CNN has reached out to the White House for comment. Kayleigh McEnany, national press secretary for the Trump campaign, said in a statement to CNN: “The Trump campaign has never discriminated based on race, ethnicity, gender, or any other basis. Any allegation suggesting otherwise is off base and unfounded.”

Hassan Zavareei, Johnson’s Washington-based attorney, told CNN that Johnson is coming out publicly with her allegation of sexual misconduct against President Trump because she “decided that she couldn’t be silent anymore.”

“She tried to hire a lawyer immediately after the ‘Access Hollywood’ tape came out … After the lawyer decided it was basically too big a case for them and they weren’t going to take it on, she decided to try to move on with her life,” Zavareei said.

But after Trump’s election, Zavareei said Johnson has been overcome with a “sense of guilt and responsibility” for any role she may have played in helping Trump win the election.

Johnson has been particularly upset about the Trump administration’s policies affecting migrant families, Zavareei said.

“I think the thing that moved her most was seeing the forced separations – she’s a mother and feels very deeply about – was very emotionally affected, personally affected, by seeing Trump put young children and put them in cages. She decided that she couldn’t be silent anymore,” he said.

Zavareei said his client is only one in a “long line of victims in Donald Trump’s predation.”

“Unlike so many of the other victims, she’s the only one with the ability to sue him directly for his sexual misconduct. The other lawsuits have been for defamation or some of the victims haven’t been able to bring any lawsuits at all because they’ve been barred by statute of limitations,” he said. “For that reason, I think she’s uniquely situated to hold him accountable for an actual act of sexual assault.”
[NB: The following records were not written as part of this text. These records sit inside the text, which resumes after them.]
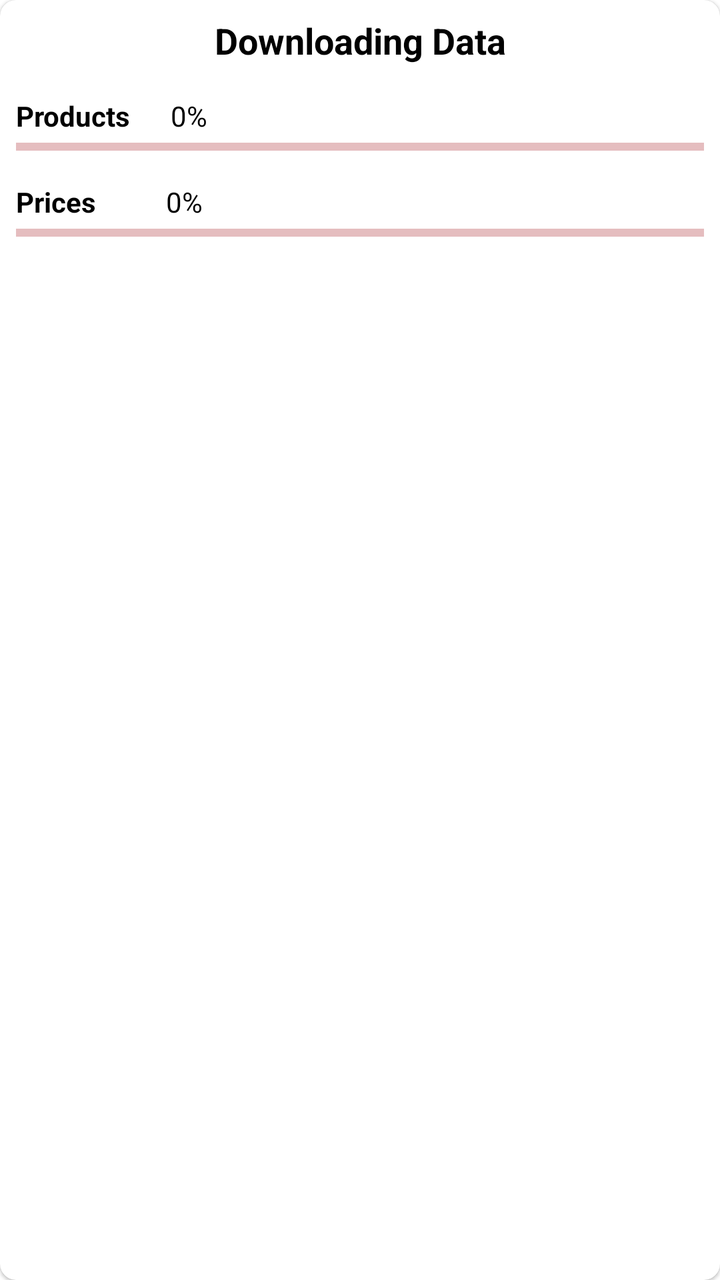
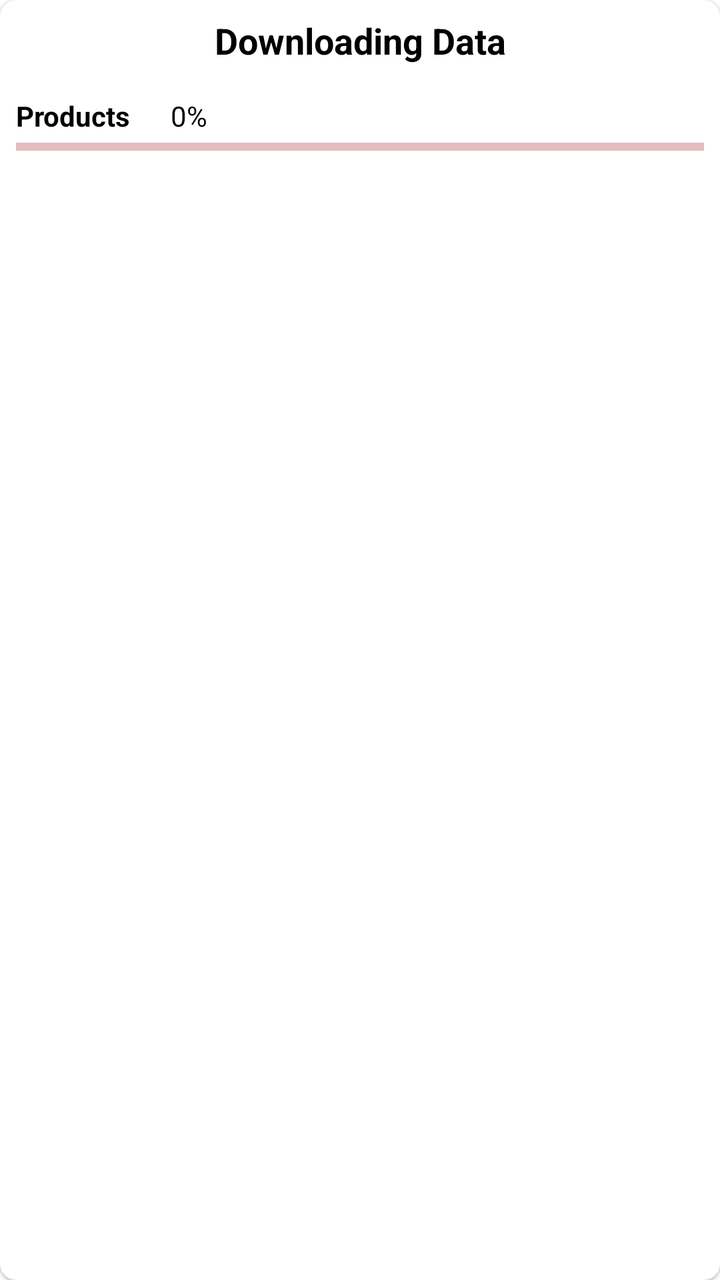

An Android layout rendered at two revisions. The XML below is the earlier revision; the diff shows what the commit changed to produce the second picture.
<!-- AndroidManifest.xml: application theme Theme.MAPZebraPrinter -->
<!-- res/layout/dialog_download_progress.xml -->
<com.google.android.material.card.MaterialCardView xmlns:android="http://schemas.android.com/apk/res/android"
    xmlns:app="http://schemas.android.com/apk/res-auto"
    android:layout_width="match_parent"
    android:layout_height="wrap_content"
    android:backgroundTint="@android:color/white"
    android:padding="40dp"
    app:shapeAppearanceOverlay="@style/ShapeAppearance.Material3.MediumComponent">

    <LinearLayout
        android:layout_width="match_parent"
        android:layout_height="wrap_content"
        android:layout_marginBottom="20dp"
        android:orientation="vertical"
        android:padding="8dp">

        <TextView
            android:id="@+id/tvTitle"
            android:layout_width="match_parent"
            android:layout_height="wrap_content"
            android:gravity="center"
            android:paddingBottom="16dp"
            android:text="Downloading Data"
            android:textColor="@android:color/black"
            android:textSize="18sp"
            android:textStyle="bold" />

        <LinearLayout
            android:layout_width="match_parent"
            android:layout_height="wrap_content"
            android:orientation="horizontal">

            
            <TextView
                android:id="@+id/tvProductLabel"
                android:layout_width="wrap_content"
                android:layout_height="wrap_content"
                android:text="Products"
                android:textColor="@android:color/black"
                android:textSize="14sp"
                android:textStyle="bold" />

            <TextView
                android:id="@+id/tvProductPercent"
                android:layout_width="wrap_content"
                android:layout_height="wrap_content"
                android:layout_marginStart="20dp"
                android:text="0%"
                android:textColor="@android:color/black"
                android:textSize="14sp" />

        </LinearLayout>

        <com.google.android.material.progressindicator.LinearProgressIndicator
            android:id="@+id/progressProducts"
            style="?attr/linearProgressIndicatorStyle"
            android:layout_width="match_parent"
            android:layout_height="wrap_content"
            android:layout_marginTop="4dp"
            android:max="100"
            android:progress="0" />

        
        <LinearLayout
            android:layout_width="match_parent"
            android:layout_height="wrap_content"
            android:layout_marginTop="16dp"

            android:orientation="horizontal">

            <TextView
                android:id="@+id/tvPriceLabel"
                android:layout_width="wrap_content"
                android:layout_height="wrap_content"
                android:text="Prices"
                android:textColor="@android:color/black"
                android:textSize="14sp"
                android:textStyle="bold" />

            <TextView
                android:id="@+id/tvPricePercent"
                android:layout_width="wrap_content"
                android:layout_height="wrap_content"
                android:layout_marginStart="35dp"
                android:text="0%"
                android:textColor="@android:color/black"
                android:textSize="14sp" />

        </LinearLayout>

        <com.google.android.material.progressindicator.LinearProgressIndicator
            android:id="@+id/progressPrices"
            style="?attr/linearProgressIndicatorStyle"
            android:layout_width="match_parent"
            android:layout_height="wrap_content"
            android:layout_marginTop="4dp"
            android:max="100"
            android:progress="0" />

    </LinearLayout>
</com.google.android.material.card.MaterialCardView>
<!-- resources referenced by this layout -->
<resources>
  <style name="Theme.MAPZebraPrinter" parent="Theme.MaterialComponents.DayNight.DarkActionBar">
          
          <item name="colorPrimary">@color/primary_color</item>
          <item name="colorPrimaryVariant">@color/purple_700</item>
          <item name="colorOnPrimary">@color/white</item>
          
          <item name="colorSecondary">@color/teal_200</item>
          <item name="colorSecondaryVariant">@color/teal_700</item>
          <item name="colorOnSecondary">@color/black</item>
          
          <item name="android:statusBarColor">?attr/colorPrimaryVariant</item>
          
      </style>
  <color name="primary_color">#9A0009</color>
  <color name="purple_700">#FF3700B3</color>
  <color name="white">#FFFFFFFF</color>
  <color name="teal_200">#FF03DAC5</color>
  <color name="teal_700">#FF018786</color>
  <color name="black">#FF000000</color>
</resources>

<!-- the commit's change to res/layout/dialog_download_progress.xml (unified diff, before → after) -->
@@ -59,42 +59,42 @@
             android:max="100"
             android:progress="0" />
 
-        
-        <LinearLayout
-            android:layout_width="match_parent"
-            android:layout_height="wrap_content"
-            android:layout_marginTop="16dp"
 
-            android:orientation="horizontal">
 
-            <TextView
-                android:id="@+id/tvPriceLabel"
-                android:layout_width="wrap_content"
-                android:layout_height="wrap_content"
-                android:text="Prices"
-                android:textColor="@android:color/black"
-                android:textSize="14sp"
-                android:textStyle="bold" />
 
-            <TextView
-                android:id="@+id/tvPricePercent"
-                android:layout_width="wrap_content"
-                android:layout_height="wrap_content"
-                android:layout_marginStart="35dp"
-                android:text="0%"
-                android:textColor="@android:color/black"
-                android:textSize="14sp" />
 
-        </LinearLayout>
 
-        <com.google.android.material.progressindicator.LinearProgressIndicator
-            android:id="@+id/progressPrices"
-            style="?attr/linearProgressIndicatorStyle"
-            android:layout_width="match_parent"
-            android:layout_height="wrap_content"
-            android:layout_marginTop="4dp"
-            android:max="100"
-            android:progress="0" />
+
+
+
+
+
+
+
+
+
+
+
+
+
+
+
+
+
+
+
+
+
+
+
+
+
+
+
+
+
+
+
 
     </LinearLayout>
 </com.google.android.material.card.MaterialCardView>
Zavareei added that with the launch of this lawsuit, Johnson is resigned to the fact that she is likely to be criticized from all sides.

“She knows as an African-American woman who worked on the campaign and now coming out against Trump, She’s probably going to take it from both sides but she’s ready to stand up and take responsibility for what she did,” he said.

Johnson is now focused on doing “what she can to hold him accountable for his sexist and racist conduct.”

According to the Post, three months after hiring Zavareei last year, Johnson “moved to seal a years-old court case in which two family members sought a temporary restraining order against her,” and was enjoined in the request to seal the records by the family members.

On some of the reporting in the Post about her relatives in Georgia, Zavareei said it was a “silly sideshow” and that “everybody’s on good terms” now.

“It’s a private family matter,” Zavareei said, adding that is “totally irrelevant” to Johnson’s case.

Asked why Johnson and her family took this action, Zavareei said through a spokesperson that it was “to protect the privacy of her family.”

This story has been updated with additional developments Monday.

CNN’s Betsy Klein contributed to this report.